Second way. Not using ( * ) you can take $Y=(W_{t-t_d},W_{t-t_{d-1}}-W_{t-t_d},\dots,W_{t-t_1}-W_{t-t_2},W_t-W_{t-t_1})$ (which seems similar to your chosen one), it is Gaussian since Brownian motion has independent increments and with some matrix $A$ you will get $X=AY$ where $X=(B_{t_1},B_{t_2},\dots,B_{t_d})$. This is similar to your solution but also I think that $\sum_{i=0}^na_i(W_{k_i}-W_{k_{i-1}})$ and $\sum_{i=0}^n b_iW_t$ are not independent..

I hope that I am not missing something.. have not been thinking about Brownian processes for a while so I might have became unobservant.

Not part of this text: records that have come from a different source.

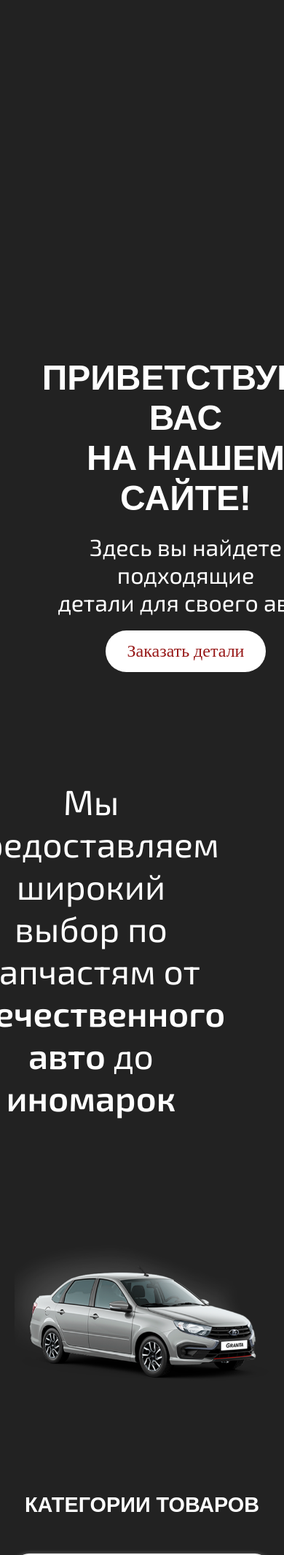
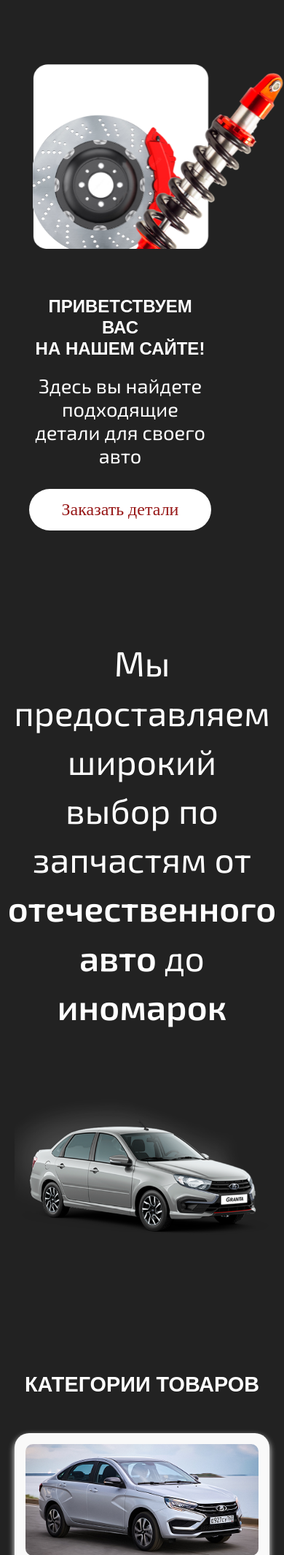
Before and after one commit to shachir1337/proekt, a PHP site: page / in a window 390 px wide; the page is wider, and only the part inside the window is pictured. Shown: the part 104-2235 px from the top of that part at 73% size. Run offline with PHP 8.4, Linux system fonts and the light colour scheme.

Commit message:
Add files via upload

```diff
--- a/index.html
+++ b/index.html
@@ -194,6 +194,26 @@
         });
         </script>
         <script>
+            // Обновленный скрипт для активных ссылок
+document.addEventListener('DOMContentLoaded', function() {
+    // Определяем текущую страницу
+    const currentPath = window.location.pathname;
+    let currentPage = currentPath.split('/').pop().split('?')[0];
+
+    // Обработка главной страницы
+    if(currentPage === "" || currentPage === "/") currentPage = "index.html";
+
+    // Находим и отмечаем активную ссылку
+    const links = document.querySelectorAll('nav a');
+    links.forEach(link => {
+        const linkPath = link.getAttribute('href').split('?')[0];
+        if(linkPath === currentPage) {
+            link.classList.add('active');
+        }
+    });
+});
+        </script>
+        <script>
             // Гамбургер-меню
             const hamburger = document.querySelector('.hamburger');
             const nav = document.querySelector('nav');
--- a/style.css
+++ b/style.css
@@ -1,3 +1,12 @@
+@font-face {
+    font-family: "Russo One";
+    src: url("https://cdnjs.cloudflare.com/ajax/libs/font-awesome/6.0.0-beta3/css/all.min.css");
+}
+@font-face {
+    font-family: "Exo 2";
+    src: url("https://fonts.googleapis.com/css2?family=Exo+2:wght@400;500;600&display=swap");
+}
+
 body {
     font-family: 'Exo 2', sans-serif;
     margin: 0;
@@ -111,91 +125,62 @@ nav a:hover::after {
     display: flex;
     align-items: center;
     justify-content: space-between;
-    padding: 50px 20px;
+    padding: 40px 16px;
     background-color: #222222;
     flex-wrap: wrap;
 }
 
-/* Адаптивные стили */
-@media (max-width: 1200px) {
-    .image-block img {
-        margin-left: 200px;
-        width: 500px;
-    }
-
-    .bottom-image img {
-        padding-right: 150px;
-        width: 700px;
-    }
+.image-block,
+.text-block,
+.bottom-text,
+.bottom-image {
+    flex: 1 1 300px;
+    min-width: 250px;
 }
 
-@media (max-width: 992px) {
-    .container, .bottom-container {
+/* Адаптация */
+@media (max-width: 768px) {
+    .container,
+    .bottom-container {
         flex-direction: column;
-        text-align: center;
-        padding: 30px 15px;
-    }
-
-    .image-block img {
-        margin-left: 0;
-        width: 100%;
-        max-width: 500px;
+        padding: 30px 16px;
+        gap: 40px;
     }
 
     .text-block {
-        padding-left: 0;
-        margin-top: 30px;
+        order: 0;
+    }
+    .image-block {
+        margin-right: 70px;
+        width: 100%;
+    }
+    .image-block,
+    .bottom-image {
+        max-width: 100%;
+        text-align: center;
     }
 
     .bottom-text {
-        padding-right: 0;
-        padding-bottom: 30px;
+        order: 1;
+        padding: 0 !important;
     }
 
-    .bottom-image img {
-        padding-right: 0;
-        width: 100%;
-        max-width: 600px;
-    }
-}
-
-@media (max-width: 768px) {
-    .text-block h1 {
-        font-size: 2.5em;
-    }
-
-    .text-block p {
-        font-size: 1.5em;
-    }
-
-    .bottom-text {
-        font-size: 2em;
-    }
-
-    .text-block .order-button {
-        padding: 12px 25px;
-        font-size: 1.2em;
+    .bottom-image {
+        order: 2;
     }
 }
 
 @media (max-width: 480px) {
     .text-block h1 {
-        font-size: 2em;
+        font-size: 2rem;
     }
 
-    .text-block p {
-        font-size: 1.2em;
-    }
-
-    .bottom-text {
-        font-size: 1.5em;
-    }
-
-    .text-block .order-button {
-        padding: 10px 20px;
-        font-size: 1em;
+    .order-button {
+        width: 100%;
+        max-width: 300px;
     }
 }
+
 .animate-fade-in {
     animation: fadeIn 1s ease-out forwards;
 }
@@ -217,20 +202,23 @@ nav a:hover::after {
 
 .text-block {
     text-align: center;
+    order: 1;
     flex: 1;
     padding-left: 20px;
+    margin-right: 200px;
 }
 
 .text-block h1 {
     font-family: 'Russo One', sans-serif;
-    font-size: 3em;
+    font-size: clamp(1.5rem, 6vw, 3rem);
+    line-height: 1.2;
     margin-bottom: 20px;
     color: #fff;
 }
 
 .text-block p {
-    font-size: 2em;
-    margin-bottom: 20px;
+    font-size: clamp(1.7rem, 3vw, 1.5rem);
+    margin-bottom: 30px;
     margin-top: 10px;
     color: #fff;
 }
@@ -247,17 +235,32 @@ nav a:hover::after {
     cursor: pointer;
     transition: background-color 0.3s ease;
 }
+.order-button {
+    font-family: 'Russo One';
+    background-color: #fff;
+    color: #971717;
+    padding: clamp(12px, 3vw, 16px) clamp(24px, 6vw, 32px);
+    font-size: clamp(1rem, 3vw, 1.25rem);
+    border: none;
+    border-radius: 35px;
+    cursor: pointer;
+    transition: all 0.3s ease;
+    display: inline-block;
+    white-space: nowrap;
+}
 
 .text-block .order-button:hover {
     background-color: #971717;
     color: #fff;
 }
 
-.image-block img {
-    margin-left: 450px;
-    max-width: 100%;
-    width: 600px;
+.image-block img,
+.bottom-image img {
+    width: 100%;
     height: auto;
+    max-width: 600px;
+    display: block;
+    margin: 0 auto;
 }
 
 .bottom-container {
@@ -274,11 +277,19 @@ nav a:hover::after {
     flex: 1;
     font-size: 3em;
     color: #fff;
-    padding-right: 140px;
+    padding-right: 100px;
     padding-bottom: 120px;
+}
+.bottom-text p {
+    font-family: 'Exo 2';
+    color: #fff;
+    font-size: clamp(3rem, 4vw, 1.75rem);
+    text-align: center;
+    line-height: 1.4;
 }
 
 .bottom-image img {
+    margin-right: -5px;
     padding-right: 250px;
     max-width: 100%;
     width: 800px;
```
Also changed, not shown: other parts of style.css (+25 -15 lines).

Edit 2: In the first way we added $W_t$ so that we could get $X$ with some matrix $A$, you can rearrange these variables anyhow you want, and take any indices $t_i$. Now $X$ has $d$ variables, $Y$ has $d+1$ (both column-vectors). So we need matrix $A$ to be $d\times d+1$, like this: $$ A=\begin{pmatrix} -1 & 1 & 0 & \cdots & 0 & 0\\ -1 & 0 & 1 & \cdots & 0 & 0\\ \vdots & \vdots & \vdots & \cdots & \vdots & \vdots\\ -1 & 0 & 0 & \cdots & 0 & 1 \end{pmatrix}$$ i.e. almost like in the comment, except we do not need the first row. And probably that would look a bit better to make $W_t$ as the last variable in the vector $Y$.

share|improve this answer
    
Thank you for your answer! Sorry about the mistake for the covariance function. I am not sure about the link. I do not understand your simplified solution to the Gaussian process. How exactly does this works? I would like to accept your answer. Maybe you can explain a little bit more about your second point. –  user20869 Aug 5 '12 at 11:42
    
Ah thanks so much! Now everything is clear. –  user20869 Aug 5 '12 at 16:07
    
Just a small additional question: In "First way" you put a $W_t$ as first component in the vector $Y$ to be able to construct a matrix $A$, right? How does $A$ look like? –  user20869 Aug 5 '12 at 16:22
    
@hulik, I edited the answer since it seemed too much for a comment. –  Julius Aug 5 '12 at 16:42
    
Nice! That was also my choice. I just wanted to be sure. You helped me a lot! Thanks again –  user20869 Aug 5 '12 at 16:48

Your Answer

 
discard

By posting your answer, you agree to the privacy policy and terms of service.